Such were my musings last night when I went to catch John Cleese’s one-man show’s brief stop in Scotland. I am a big fan of humour, especially the surreal sort. I recall losing milk teeth as I fell about the floor at the Goon Show, loved the dead-pan-but-hilarious-constant tragedy of Hancock, came of age huddled with flatmates around Monty Python and still rate the brief but brilliant Fawlty Towers as the best sitcom. Ever.
When I think about it, Cleese was my lodestar, the one who made me laugh, irrespective of initial emotional state. No matter that he worked with equally brilliant people like Feldman, the Two Ronnies or the other five Pythons, he was so lankily unmistakable that he didn’t even need to break into a silly walk to make me smile. Not having a family member to cheer me up when the world seemed bleak, he unknowingly filled that need.
So, I sat in J10 with some misgiving that he could not sustain that life-long level of entertainment. But he did not disappoint. With nothing more than an AV screen for support, he gave me 90+ minutes of laughs.
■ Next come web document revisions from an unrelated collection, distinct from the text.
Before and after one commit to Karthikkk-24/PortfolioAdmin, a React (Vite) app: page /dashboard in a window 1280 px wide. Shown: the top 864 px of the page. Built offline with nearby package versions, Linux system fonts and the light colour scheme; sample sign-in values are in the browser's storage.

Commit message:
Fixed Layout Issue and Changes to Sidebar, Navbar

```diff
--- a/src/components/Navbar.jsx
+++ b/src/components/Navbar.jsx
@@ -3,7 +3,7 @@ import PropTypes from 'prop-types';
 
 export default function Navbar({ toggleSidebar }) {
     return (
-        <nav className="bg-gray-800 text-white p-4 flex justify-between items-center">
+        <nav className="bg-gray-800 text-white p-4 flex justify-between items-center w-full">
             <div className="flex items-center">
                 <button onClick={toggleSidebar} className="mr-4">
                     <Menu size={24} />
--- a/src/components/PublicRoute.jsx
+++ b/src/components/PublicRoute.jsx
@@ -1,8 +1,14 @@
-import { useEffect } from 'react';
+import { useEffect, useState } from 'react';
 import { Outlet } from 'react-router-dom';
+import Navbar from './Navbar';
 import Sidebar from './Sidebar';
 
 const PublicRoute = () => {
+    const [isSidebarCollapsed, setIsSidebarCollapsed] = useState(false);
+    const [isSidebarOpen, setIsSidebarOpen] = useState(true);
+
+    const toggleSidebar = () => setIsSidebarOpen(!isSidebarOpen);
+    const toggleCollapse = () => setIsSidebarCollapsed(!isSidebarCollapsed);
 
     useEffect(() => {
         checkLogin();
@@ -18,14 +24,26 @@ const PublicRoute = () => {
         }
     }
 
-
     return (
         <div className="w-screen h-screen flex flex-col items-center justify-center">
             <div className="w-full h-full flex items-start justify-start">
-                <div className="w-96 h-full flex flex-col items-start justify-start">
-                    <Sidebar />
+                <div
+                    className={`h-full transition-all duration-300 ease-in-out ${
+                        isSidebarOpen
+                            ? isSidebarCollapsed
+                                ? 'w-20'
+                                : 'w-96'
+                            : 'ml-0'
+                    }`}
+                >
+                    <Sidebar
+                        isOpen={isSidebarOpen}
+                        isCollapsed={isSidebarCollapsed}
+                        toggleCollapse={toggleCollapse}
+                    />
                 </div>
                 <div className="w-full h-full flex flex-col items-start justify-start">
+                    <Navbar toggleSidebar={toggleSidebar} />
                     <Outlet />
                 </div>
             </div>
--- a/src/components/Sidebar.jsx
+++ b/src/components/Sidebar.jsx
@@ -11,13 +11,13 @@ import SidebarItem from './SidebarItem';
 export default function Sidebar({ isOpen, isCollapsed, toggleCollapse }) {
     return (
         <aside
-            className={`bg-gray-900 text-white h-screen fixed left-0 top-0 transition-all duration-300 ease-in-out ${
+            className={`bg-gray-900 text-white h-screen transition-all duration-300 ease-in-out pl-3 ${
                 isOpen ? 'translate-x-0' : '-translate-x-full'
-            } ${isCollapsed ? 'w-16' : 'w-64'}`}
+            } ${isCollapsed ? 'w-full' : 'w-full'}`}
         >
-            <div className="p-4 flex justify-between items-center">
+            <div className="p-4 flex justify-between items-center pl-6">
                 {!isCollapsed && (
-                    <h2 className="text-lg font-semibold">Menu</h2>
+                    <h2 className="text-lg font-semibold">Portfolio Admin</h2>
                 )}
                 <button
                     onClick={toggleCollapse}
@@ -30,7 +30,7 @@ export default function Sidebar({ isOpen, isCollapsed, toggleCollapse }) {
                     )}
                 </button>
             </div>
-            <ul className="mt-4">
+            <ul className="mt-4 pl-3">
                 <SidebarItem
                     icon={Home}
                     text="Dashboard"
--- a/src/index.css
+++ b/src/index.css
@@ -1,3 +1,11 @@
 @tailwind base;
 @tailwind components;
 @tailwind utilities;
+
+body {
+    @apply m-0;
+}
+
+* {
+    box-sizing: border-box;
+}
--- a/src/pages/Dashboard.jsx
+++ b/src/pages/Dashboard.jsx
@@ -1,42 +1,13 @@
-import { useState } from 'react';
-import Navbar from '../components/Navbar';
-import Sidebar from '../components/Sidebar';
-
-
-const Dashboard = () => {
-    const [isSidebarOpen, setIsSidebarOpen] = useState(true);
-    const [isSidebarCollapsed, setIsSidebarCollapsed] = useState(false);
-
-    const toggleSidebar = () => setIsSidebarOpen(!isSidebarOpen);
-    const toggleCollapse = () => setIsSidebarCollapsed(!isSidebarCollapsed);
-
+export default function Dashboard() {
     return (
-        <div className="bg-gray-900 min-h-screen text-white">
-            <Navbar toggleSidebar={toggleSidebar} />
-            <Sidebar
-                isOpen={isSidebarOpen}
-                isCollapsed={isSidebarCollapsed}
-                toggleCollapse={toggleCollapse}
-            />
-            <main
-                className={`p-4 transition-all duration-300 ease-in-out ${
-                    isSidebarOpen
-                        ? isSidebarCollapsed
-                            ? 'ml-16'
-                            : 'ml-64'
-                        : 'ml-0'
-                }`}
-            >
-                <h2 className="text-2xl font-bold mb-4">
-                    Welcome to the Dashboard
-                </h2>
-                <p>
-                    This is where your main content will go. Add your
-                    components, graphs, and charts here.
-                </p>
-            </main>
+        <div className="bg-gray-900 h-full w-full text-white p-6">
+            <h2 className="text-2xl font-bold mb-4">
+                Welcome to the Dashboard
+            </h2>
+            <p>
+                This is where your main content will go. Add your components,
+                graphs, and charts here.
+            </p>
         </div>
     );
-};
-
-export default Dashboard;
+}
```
Much was nostalgia with which I was familiar—the class sketch from the Frost Show or the fire drill from Fawlty Towers on the AV. But it was the mordantly funny way he told his early life story (“when the Germans bombed Weston, it showed they had a sense of humour: there was nothing in Weston worth as much as the bombs they dropped”) and his brilliant irreverence among friends, as when he he gave the eulogy at Graham Chapman’s funeral as a modification of the parrot sketch because he “knew that Graham would have wanted you to be outraged in his honour” that was new and fresh and different.
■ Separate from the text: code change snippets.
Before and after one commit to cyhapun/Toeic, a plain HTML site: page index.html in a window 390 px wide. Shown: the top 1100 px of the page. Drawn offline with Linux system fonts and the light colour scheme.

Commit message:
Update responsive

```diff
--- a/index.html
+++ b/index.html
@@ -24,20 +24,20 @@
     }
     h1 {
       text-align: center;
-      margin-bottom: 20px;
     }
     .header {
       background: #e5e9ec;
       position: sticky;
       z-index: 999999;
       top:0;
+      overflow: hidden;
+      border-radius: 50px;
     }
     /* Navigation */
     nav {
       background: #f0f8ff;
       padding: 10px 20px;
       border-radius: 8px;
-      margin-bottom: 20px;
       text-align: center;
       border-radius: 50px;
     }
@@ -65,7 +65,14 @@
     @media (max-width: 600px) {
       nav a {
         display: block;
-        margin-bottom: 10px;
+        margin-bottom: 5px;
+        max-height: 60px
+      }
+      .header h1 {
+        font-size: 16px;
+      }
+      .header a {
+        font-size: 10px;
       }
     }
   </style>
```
Beyond any nostalgia, that’s what made the evening for me: his anything-but-PC iconoclasm that probably reached its peak when he fluently lambasted his (current) ex-wife and her lawyer, with clear contempt for any slander laws applicable in either Scotland or California, over a $20m divorce settlement (“it cost me $350 every time she had to look for her memory pills”). As he has said himself “Comedy always works best when it is mean-spirited.”
In a world where an offhand remark can get anyone into media disfavour that deepens in proportion to their fame, where H&S rules and comedians are constrained to beyond the watershed because they can’t be funny without swearing, it was brilliant to witness someone still at the top of his comedic game not give a monkey’s for any of that and give 1,000+ people both barrels.